Nevertheless, recent government plans and reports indicate that the government intends to enact the Draft Law. Plans to adopt an umbrella framework were included in the latest Government Plan and the 10th Medium-Term Plan (for the years 2016 to 2018) of the Ministry of Development. The Public-Private Partnership Special Committee Report on the 10th Development Plan (for the years 2014 to 2018) also set forth that adoption of a single, clear-cut umbrella law would be the initial step to creating unified legislation, and that revoking a great number of various legislation was necessary in order to harmonize and simplify the legislative schemes. In light of such indications coming from governmental sources, it is not unreasonable to expect some progress to be made by the Government by the year 2018.

Notwithstanding these official pronouncements, our feeling is that excitement about enacting the Draft Law is fading, and the idea of revising the multiplicity of specific micro-level legislation is gaining favour instead. As examples of such surgical interventions, industry insiders suggest that the BLT Law may be revised to limit or remove the need to obtain High Planning Council approval before changes can be made to project agreements. Similarly, informed speculation indicates that the components or triggers of termination on compensation clauses may be changed for projects to be newly tendered.


It may indeed be beneficial to set up a central PPP administration to oversee nationwide PPP policy. Such a PPP authority would be able to coordinate the procedures to be followed in setting the procurement regime and the agreement phase, harmonize when financiers would be given step-in rights, crystalize the general terms and conditions about when the State’s or the Treasury’s debt assumption undertakings would be triggered, and standardize the general obligations of project companies. Whether project agreements and implementation agreements are subject to private law or administrative law is a fundamental decision, and we believe this discretion should be exercised by the legislature and on an industry-specific basis. We therefore believe that the requirement that this decision be made at the level of a properly promulgated law separately for each industry should be retained, or else addressed and resolved directly and specifically in an overarching PPP law. However it is accomplished, if the legislature clearly sets out the procedures to be followed when awarding PPP projects in a framework of national applicability, it would certainly help potential investors to know exactly what to expect when gearing up to enter into a long-term cooperation agreement with the state.

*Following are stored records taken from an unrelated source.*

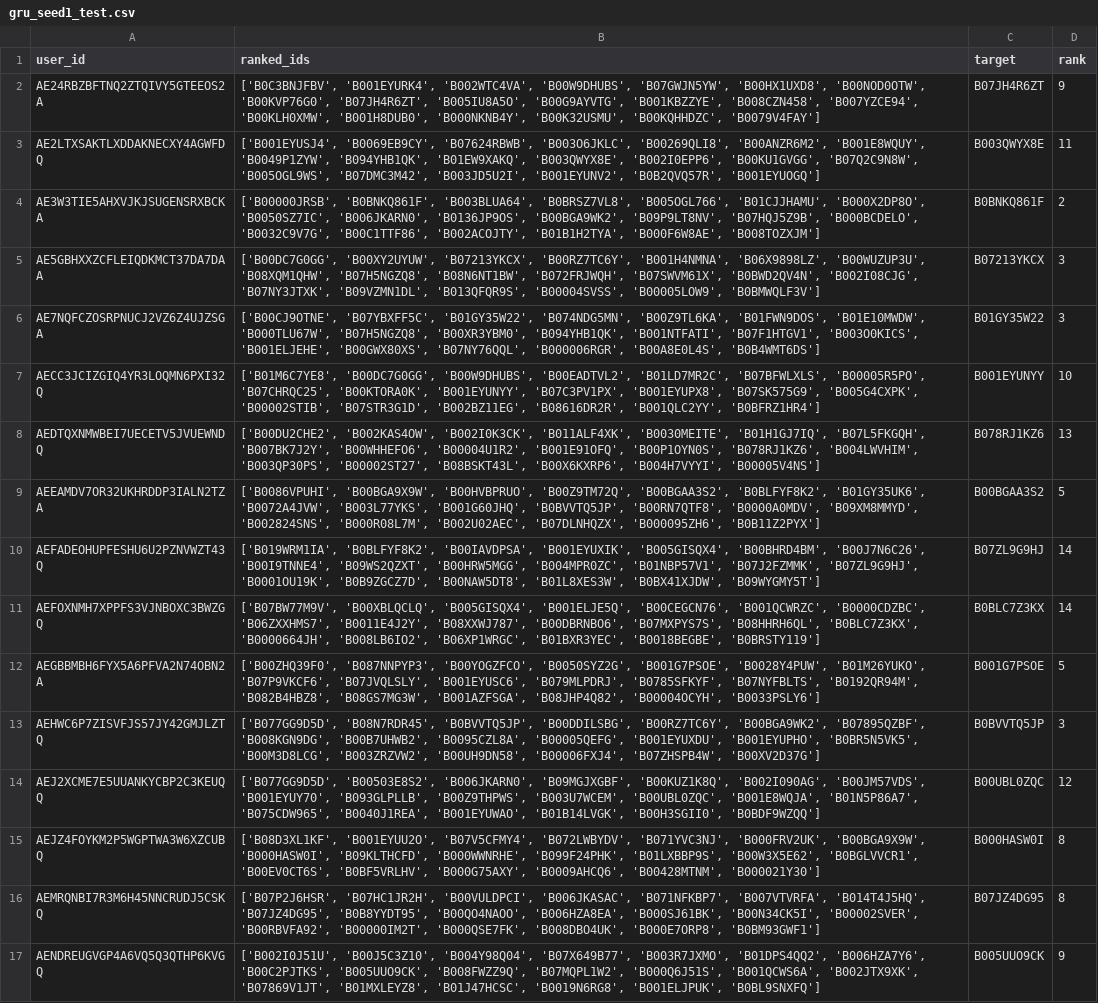
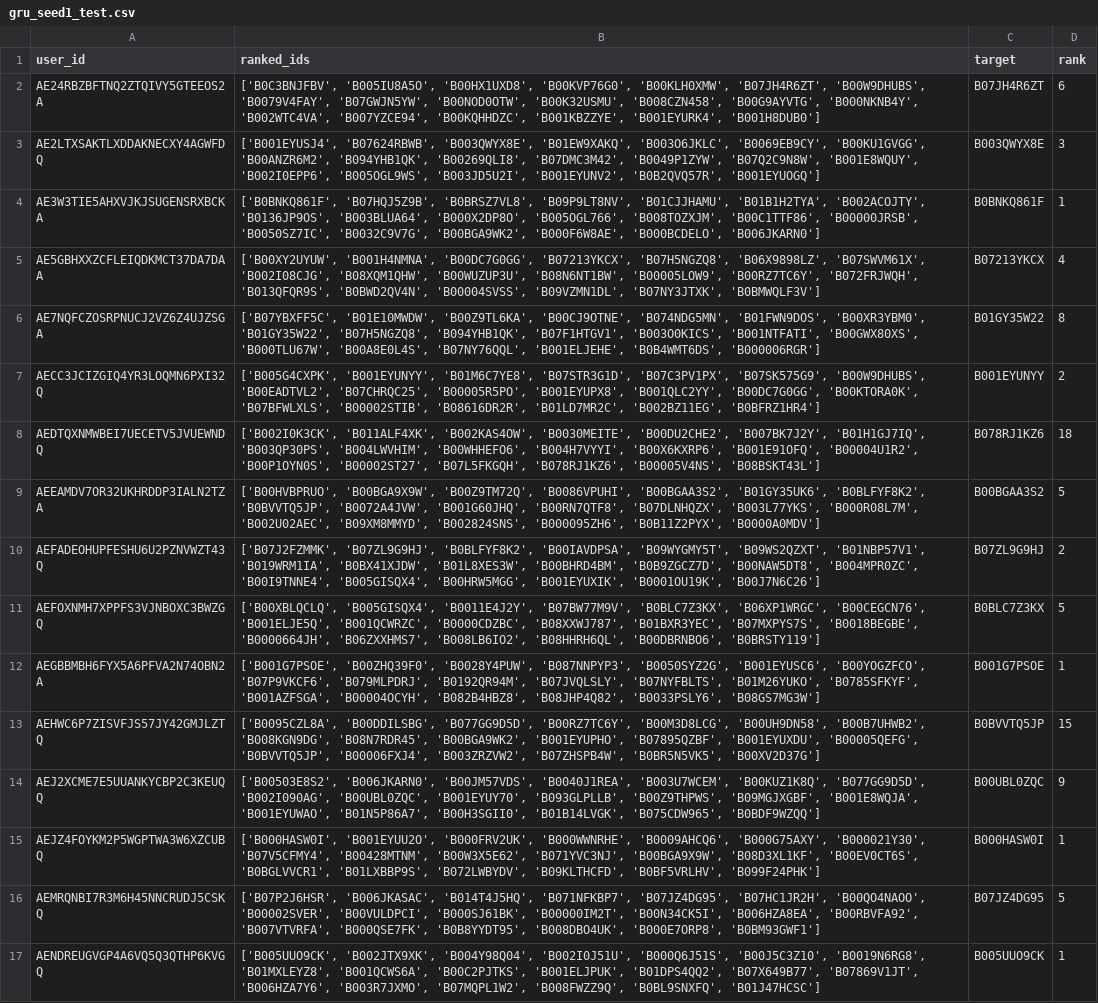
Before and after one commit to bhaavyasura7/arag-gru-recommender, a CSV file: results/predictions/gru_seed1_test.csv, drawn as a sheet; only a part is shown; the diff covers the shown part only; the diff names each change by its address in the sheet, - before the commit and + after, or states it on an @@ line.

```diff
--- a/results/predictions/gru_seed1_test.csv
+++ b/results/predictions/gru_seed1_test.csv
-B2 (ranked_ids): ['B0C3BNJFBV', 'B001EYURK4', 'B002WTC4VA', 'B00W9DHUBS', 'B07GWJN5YW', 'B00HX1UXD8', 'B00NOD0OTW', 'B00KVP76G0', 'B07JH4R6ZT', 'B005IU8A5O', 'B00G9AYVTG', 'B001KBZZYE', 'B008CZN458', 'B007YZCE94', 'B00KLH0XMW', 'B001H8DUB0', 'B000NKNB4Y', 'B00K32USMU', 'B00KQHHDZC', 'B0079V4FAY']
+B2 (ranked_ids): ['B0C3BNJFBV', 'B005IU8A5O', 'B00HX1UXD8', 'B00KVP76G0', 'B00KLH0XMW', 'B07JH4R6ZT', 'B00W9DHUBS', 'B0079V4FAY', 'B07GWJN5YW', 'B00NOD0OTW', 'B00K32USMU', 'B008CZN458', 'B00G9AYVTG', 'B000NKNB4Y', 'B002WTC4VA', 'B007YZCE94', 'B00KQHHDZC', 'B001KBZZYE', 'B001EYURK4', 'B001H8DUB0']
-D2 (rank): 9
+D2 (rank): 6
-B3 (ranked_ids): ['B001EYUSJ4', 'B0069EB9CY', 'B07624RBWB', 'B003O6JKLC', 'B00269QLI8', 'B00ANZR6M2', 'B001E8WQUY', 'B0049P1ZYW', 'B094YHB1QK', 'B01EW9XAKQ', 'B003QWYX8E', 'B002I0EPP6', 'B00KU1GVGG', 'B07Q2C9N8W', 'B005OGL9WS', 'B07DMC3M42', 'B003JD5U2I', 'B001EYUNV2',…
+B3 (ranked_ids): ['B001EYUSJ4', 'B07624RBWB', 'B003QWYX8E', 'B01EW9XAKQ', 'B003O6JKLC', 'B0069EB9CY', 'B00KU1GVGG', 'B00ANZR6M2', 'B094YHB1QK', 'B00269QLI8', 'B07DMC3M42', 'B0049P1ZYW', 'B07Q2C9N8W', 'B001E8WQUY', 'B002I0EPP6', 'B005OGL9WS', 'B003JD5U2I', 'B001EYUNV2',…
-D3 (rank): 11
+D3 (rank): 3
-B4 (ranked_ids): ['B00000JRSB', 'B0BNKQ861F', 'B003BLUA64', 'B0BRSZ7VL8', 'B005OGL766', 'B01CJJHAMU', 'B000X2DP8O', 'B0050SZ7IC', 'B006JKARN0', 'B0136JP9OS', 'B00BGA9WK2', 'B09P9LT8NV', 'B07HQJ5Z9B', 'B000BCDELO', 'B0032C9V7G', 'B00C1TTF86', 'B002ACOJTY', 'B01B1H2TYA', 'B000F6W8AE', 'B008TOZXJM']
+B4 (ranked_ids): ['B0BNKQ861F', 'B07HQJ5Z9B', 'B0BRSZ7VL8', 'B09P9LT8NV', 'B01CJJHAMU', 'B01B1H2TYA', 'B002ACOJTY', 'B0136JP9OS', 'B003BLUA64', 'B000X2DP8O', 'B005OGL766', 'B008TOZXJM', 'B00C1TTF86', 'B00000JRSB', 'B0050SZ7IC', 'B0032C9V7G', 'B00BGA9WK2', 'B000F6W8AE', 'B000BCDELO', 'B006JKARN0']
-D4 (rank): 2
+D4 (rank): 1
-B5 (ranked_ids): ['B00DC7G0GG', 'B00XY2UYUW', 'B07213YKCX', 'B00RZ7TC6Y', 'B001H4NMNA', 'B06X9898LZ', 'B00WUZUP3U', 'B08XQM1QHW', 'B07H5NGZQ8', 'B08N6NT1BW', 'B072FRJWQH', 'B07SWVM61X', 'B0BWD2QV4N', 'B002I08CJG', 'B07NY3JTXK', 'B09VZMN1DL', 'B013QFQR9S', 'B00004SVSS', 'B00005LOW9', 'B0BMWQLF3V']
+B5 (ranked_ids): ['B00XY2UYUW', 'B001H4NMNA', 'B00DC7G0GG', 'B07213YKCX', 'B07H5NGZQ8', 'B06X9898LZ', 'B07SWVM61X', 'B002I08CJG', 'B08XQM1QHW', 'B00WUZUP3U', 'B08N6NT1BW', 'B00005LOW9', 'B00RZ7TC6Y', 'B072FRJWQH', 'B013QFQR9S', 'B0BWD2QV4N', 'B00004SVSS', 'B09VZMN1DL', 'B07NY3JTXK', 'B0BMWQLF3V']
-D5 (rank): 3
+D5 (rank): 4
-B6 (ranked_ids): ['B00CJ9OTNE', 'B07YBXFF5C', 'B01GY35W22', 'B074NDG5MN', 'B00Z9TL6KA', 'B01FWN9DOS', 'B01E10MWDW', 'B000TLU67W', 'B07H5NGZQ8', 'B00XR3YBM0', 'B094YHB1QK', 'B001NTFATI', 'B07F1HTGV1', 'B003O0KICS', 'B001ELJEHE', 'B00GWX80XS', 'B07NY76QQL', 'B000006RGR', 'B00A8E0L4S', 'B0B4WMT6DS']
+B6 (ranked_ids): ['B07YBXFF5C', 'B01E10MWDW', 'B00Z9TL6KA', 'B00CJ9OTNE', 'B074NDG5MN', 'B01FWN9DOS', 'B00XR3YBM0', 'B01GY35W22', 'B07H5NGZQ8', 'B094YHB1QK', 'B07F1HTGV1', 'B003O0KICS', 'B001NTFATI', 'B00GWX80XS', 'B000TLU67W', 'B00A8E0L4S', 'B07NY76QQL', 'B001ELJEHE', 'B0B4WMT6DS', 'B000006RGR']
-D6 (rank): 3
+D6 (rank): 8
-B7 (ranked_ids): ['B01M6C7YE8', 'B00DC7G0GG', 'B00W9DHUBS', 'B00EADTVL2', 'B01LD7MR2C', 'B07BFWLXLS', 'B00005R5PO', 'B07CHRQC25', 'B00KTORA0K', 'B001EYUNYY', 'B07C3PV1PX', 'B001EYUPX8', 'B07SK575G9', 'B005G4CXPK', 'B00002STIB', 'B07STR3G1D', 'B002BZ11EG', 'B08616DR2R', 'B001QLC2YY', 'B0BFRZ1HR4']
+B7 (ranked_ids): ['B005G4CXPK', 'B001EYUNYY', 'B01M6C7YE8', 'B07STR3G1D', 'B07C3PV1PX', 'B07SK575G9', 'B00W9DHUBS', 'B00EADTVL2', 'B07CHRQC25', 'B00005R5PO', 'B001EYUPX8', 'B001QLC2YY', 'B00DC7G0GG', 'B00KTORA0K', 'B07BFWLXLS', 'B00002STIB', 'B08616DR2R', 'B01LD7MR2C', 'B002BZ11EG', 'B0BFRZ1HR4']
-D7 (rank): 10
+D7 (rank): 2
-B8 (ranked_ids): ['B00DU2CHE2', 'B002KAS4OW', 'B002I0K3CK', 'B011ALF4XK', 'B0030MEITE', 'B01H1GJ7IQ', 'B07L5FKGQH', 'B007BK7J2Y', 'B00WHHEFO6', 'B00004U1R2', 'B001E91OFQ', 'B00P1OYN0S', 'B078RJ1KZ6', 'B004LWVHIM', 'B003QP30PS', 'B00002ST27', 'B08BSKT43L', 'B00X6KXRP6', 'B004H7VYYI', 'B00005V4NS']
+B8 (ranked_ids): ['B002I0K3CK', 'B011ALF4XK', 'B002KAS4OW', 'B0030MEITE', 'B00DU2CHE2', 'B007BK7J2Y', 'B01H1GJ7IQ', 'B003QP30PS', 'B004LWVHIM', 'B00WHHEFO6', 'B004H7VYYI', 'B00X6KXRP6', 'B001E91OFQ', 'B00004U1R2', 'B00P1OYN0S', 'B00002ST27', 'B07L5FKGQH', 'B078RJ1KZ6', 'B00005V4NS', 'B08BSKT43L']
-D8 (rank): 13
+D8 (rank): 18
-B9 (ranked_ids): ['B0086VPUHI', 'B00BGA9X9W', 'B00HVBPRUO', 'B00Z9TM72Q', 'B00BGAA3S2', 'B0BLFYF8K2', 'B01GY35UK6', 'B0072A4JVW', 'B003L77YKS', 'B001G60JHQ', 'B0BVVTQ5JP', 'B00RN7QTF8', 'B0000A0MDV', 'B09XM8MMYD', 'B002824SNS', 'B000R08L7M', 'B002U02AEC', 'B07DLNHQZX', 'B000095ZH6', 'B0B11Z2PYX']
+B9 (ranked_ids): ['B00HVBPRUO', 'B00BGA9X9W', 'B00Z9TM72Q', 'B0086VPUHI', 'B00BGAA3S2', 'B01GY35UK6', 'B0BLFYF8K2', 'B0BVVTQ5JP', 'B0072A4JVW', 'B001G60JHQ', 'B00RN7QTF8', 'B07DLNHQZX', 'B003L77YKS', 'B000R08L7M', 'B002U02AEC', 'B09XM8MMYD', 'B002824SNS', 'B000095ZH6', 'B0B11Z2PYX', 'B0000A0MDV']
-B10 (ranked_ids): ['B019WRM1IA', 'B0BLFYF8K2', 'B00IAVDPSA', 'B001EYUXIK', 'B005GISQX4', 'B00BHRD4BM', 'B00J7N6C26', 'B00I9TNNE4', 'B09WS2QZXT', 'B00HRW5MGG', 'B004MPR0ZC', 'B01NBP57V1', 'B07J2FZMMK', 'B07ZL9G9HJ', 'B0001OU19K', 'B0B9ZGCZ7D', 'B00NAW5DT8', 'B01L8XES3W', 'B0BX41XJDW', 'B09WYGMY5T']
+B10 (ranked_ids): ['B07J2FZMMK', 'B07ZL9G9HJ', 'B0BLFYF8K2', 'B00IAVDPSA', 'B09WYGMY5T', 'B09WS2QZXT', 'B01NBP57V1', 'B019WRM1IA', 'B0BX41XJDW', 'B01L8XES3W', 'B00BHRD4BM', 'B0B9ZGCZ7D', 'B00NAW5DT8', 'B004MPR0ZC', 'B00I9TNNE4', 'B005GISQX4', 'B00HRW5MGG', 'B001EYUXIK', 'B0001OU19K', 'B00J7N6C26']
-D10 (rank): 14
+D10 (rank): 2
-B11 (ranked_ids): ['B07BW77M9V', 'B00XBLQCLQ', 'B005GISQX4', 'B001ELJE5Q', 'B00CEGCN76', 'B001QCWRZC', 'B0000CDZBC', 'B06ZXXHMS7', 'B0011E4J2Y', 'B08XXWJ787', 'B00DBRNBO6', 'B07MXPYS7S', 'B08HHRH6QL', 'B0BLC7Z3KX', 'B0000664JH', 'B008LB6IO2', 'B06XP1WRGC', 'B01BXR3YEC', 'B0018BEGBE', 'B0BRSTY119']
+B11 (ranked_ids): ['B00XBLQCLQ', 'B005GISQX4', 'B0011E4J2Y', 'B07BW77M9V', 'B0BLC7Z3KX', 'B06XP1WRGC', 'B00CEGCN76', 'B001ELJE5Q', 'B001QCWRZC', 'B0000CDZBC', 'B08XXWJ787', 'B01BXR3YEC', 'B07MXPYS7S', 'B0018BEGBE', 'B0000664JH', 'B06ZXXHMS7', 'B008LB6IO2', 'B08HHRH6QL', 'B00DBRNBO6', 'B0BRSTY119']
-D11 (rank): 14
+D11 (rank): 5
-B12 (ranked_ids): ['B00ZHQ39F0', 'B087NNPYP3', 'B00YOGZFCO', 'B0050SYZ2G', 'B001G7PSOE', 'B0028Y4PUW', 'B01M26YUKO', 'B07P9VKCF6', 'B07JVQLSLY', 'B001EYUSC6', 'B079MLPDRJ', 'B0785SFKYF', 'B07NYFBLTS', 'B0192QR94M', 'B082B4HBZ8', 'B08GS7MG3W', 'B001AZFSGA', 'B08JHP4Q82', 'B00004OCYH', 'B0033PSLY6']
+B12 (ranked_ids): ['B001G7PSOE', 'B00ZHQ39F0', 'B0028Y4PUW', 'B087NNPYP3', 'B0050SYZ2G', 'B001EYUSC6', 'B00YOGZFCO', 'B07P9VKCF6', 'B079MLPDRJ', 'B0192QR94M', 'B07JVQLSLY', 'B07NYFBLTS', 'B01M26YUKO', 'B0785SFKYF', 'B001AZFSGA', 'B00004OCYH', 'B082B4HBZ8', 'B08JHP4Q82', 'B0033PSLY6', 'B08GS7MG3W']
-D12 (rank): 5
+D12 (rank): 1
-B13 (ranked_ids): ['B077GG9D5D', 'B08N7RDR45', 'B0BVVTQ5JP', 'B00DDILSBG', 'B00RZ7TC6Y', 'B00BGA9WK2', 'B07895QZBF', 'B008KGN9DG', 'B00B7UHWB2', 'B0095CZL8A', 'B00005QEFG', 'B001EYUXDU', 'B001EYUPHO', 'B0BR5N5VK5', 'B00M3D8LCG', 'B003ZRZVW2', 'B00UH9DN58', 'B00006FXJ4', 'B07ZHSPB4W', 'B00XV2D37G']
+B13 (ranked_ids): ['B0095CZL8A', 'B00DDILSBG', 'B077GG9D5D', 'B00RZ7TC6Y', 'B00M3D8LCG', 'B00UH9DN58', 'B00B7UHWB2', 'B008KGN9DG', 'B08N7RDR45', 'B00BGA9WK2', 'B001EYUPHO', 'B07895QZBF', 'B001EYUXDU', 'B00005QEFG', 'B0BVVTQ5JP', 'B00006FXJ4', 'B003ZRZVW2', 'B07ZHSPB4W', 'B0BR5N5VK5', 'B00XV2D37G']
-D13 (rank): 3
+D13 (rank): 15
-B14 (ranked_ids): ['B077GG9D5D', 'B00503E8S2', 'B006JKARN0', 'B09MGJXGBF', 'B00KUZ1K8Q', 'B002I090AG', 'B00JM57VDS', 'B001EYUY70', 'B093GLPLLB', 'B00Z9THPWS', 'B003U7WCEM', 'B00UBL0ZQC', 'B001E8WQJA', 'B01N5P86A7', 'B075CDW965', 'B0040J1REA', 'B001EYUWAO', 'B01B14LVGK', 'B00H3SGII0', 'B0BDF9WZQQ']
+B14 (ranked_ids): ['B00503E8S2', 'B006JKARN0', 'B00JM57VDS', 'B0040J1REA', 'B003U7WCEM', 'B00KUZ1K8Q', 'B077GG9D5D', 'B002I090AG', 'B00UBL0ZQC', 'B001EYUY70', 'B093GLPLLB', 'B00Z9THPWS', 'B09MGJXGBF', 'B001E8WQJA', 'B001EYUWAO', 'B01N5P86A7', 'B00H3SGII0', 'B01B14LVGK', 'B075CDW965', 'B0BDF9WZQQ']
-D14 (rank): 12
+D14 (rank): 9
-B15 (ranked_ids): ['B08D3XL1KF', 'B001EYUU2O', 'B07V5CFMY4', 'B072LWBYDV', 'B071YVC3NJ', 'B000FRV2UK', 'B00BGA9X9W', 'B000HASW0I', 'B09KLTHCFD', 'B000WWNRHE', 'B099F24PHK', 'B01LXBBP9S', 'B00W3X5E62', 'B0BGLVVCR1', 'B00EV0CT6S', 'B0BF5VRLHV', 'B000G75AXY', 'B0009AHCQ6', 'B00428MTNM', 'B000021Y30']
+B15 (ranked_ids): ['B000HASW0I', 'B001EYUU2O', 'B000FRV2UK', 'B000WWNRHE', 'B0009AHCQ6', 'B000G75AXY', 'B000021Y30', 'B07V5CFMY4', 'B00428MTNM', 'B00W3X5E62', 'B071YVC3NJ', 'B00BGA9X9W', 'B08D3XL1KF', 'B00EV0CT6S', 'B0BGLVVCR1', 'B01LXBBP9S', 'B072LWBYDV', 'B09KLTHCFD', 'B0BF5VRLHV', 'B099F24PHK']
-D15 (rank): 8
+D15 (rank): 1
-B16 (ranked_ids): ['B07P2J6HSR', 'B07HC1JR2H', 'B00VULDPCI', 'B006JKASAC', 'B071NFKBP7', 'B007VTVRFA', 'B014T4J5HQ', 'B07JZ4DG95', 'B0B8YYDT95', 'B00QO4NAOO', 'B006HZA8EA', 'B000SJ61BK', 'B00N34CK5I', 'B00002SVER', 'B00RBVFA92', 'B00000IM2T', 'B000QSE7FK', 'B008DBO4UK', 'B000E7ORP8',…
+B16 (ranked_ids): ['B07P2J6HSR', 'B006JKASAC', 'B014T4J5HQ', 'B071NFKBP7', 'B07JZ4DG95', 'B07HC1JR2H', 'B00QO4NAOO', 'B00002SVER', 'B00VULDPCI', 'B000SJ61BK', 'B00000IM2T', 'B00N34CK5I', 'B006HZA8EA', 'B00RBVFA92', 'B007VTVRFA', 'B000QSE7FK', 'B0B8YYDT95', 'B008DBO4UK', 'B000E7ORP8',…
-D16 (rank): 8
+D16 (rank): 5
-B17 (ranked_ids): ['B002I0J51U', 'B00J5C3Z10', 'B004Y98Q04', 'B07X649B77', 'B003R7JXMO', 'B01DPS4QQ2', 'B006HZA7Y6', 'B00C2PJTKS', 'B005UUO9CK', 'B008FWZZ9Q', 'B07MQPL1W2', 'B000Q6J51S', 'B001QCWS6A', 'B002JTX9XK', 'B07869V1JT', 'B01MXLEYZ8', 'B01J47HCSC', 'B0019N6RG8', 'B001ELJPUK', 'B0BL9SNXFQ']
+B17 (ranked_ids): ['B005UUO9CK', 'B002JTX9XK', 'B004Y98Q04', 'B002I0J51U', 'B000Q6J51S', 'B00J5C3Z10', 'B0019N6RG8', 'B01MXLEYZ8', 'B001QCWS6A', 'B00C2PJTKS', 'B001ELJPUK', 'B01DPS4QQ2', 'B07X649B77', 'B07869V1JT', 'B006HZA7Y6', 'B003R7JXMO', 'B07MQPL1W2', 'B008FWZZ9Q', 'B0BL9SNXFQ', 'B01J47HCSC']
-D17 (rank): 9
+D17 (rank): 1
```
Also changed, not shown: 160 edited cells elsewhere in this file, results/predictions/arag_gru_test.csv, results/predictions/gru_seed0_test.csv, 19 other files.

Regardless of the exact scope of the revisions to the legislative framework governing PPPs, one factor that must be kept in mind is the vested rights of concessionaires in ongoing projects. Because PPP projects by their nature span multiple decades, it is very important that investors who have been granted certain rights and privileges in the past are adequately protected from changes in the law. It is crucial to make it absolutely clear that any updates to the legislative framework have prospective effect only. In order to remove all doubt as to the status of existing concessionaires, it may be necessary to make this carve-out explicit by way of provisional articles that directly address this question. These provisional articles will need to be drafted by experts who are intimately familiar with the particular PPP project to be affected, as this particularized effect cannot be attained by using general clauses. If the Turkish government is to continue to present itself as a reliable long-term partner to would-be investors, the importance of shielding existing PPP partners from changes to the law cannot be overemphasized.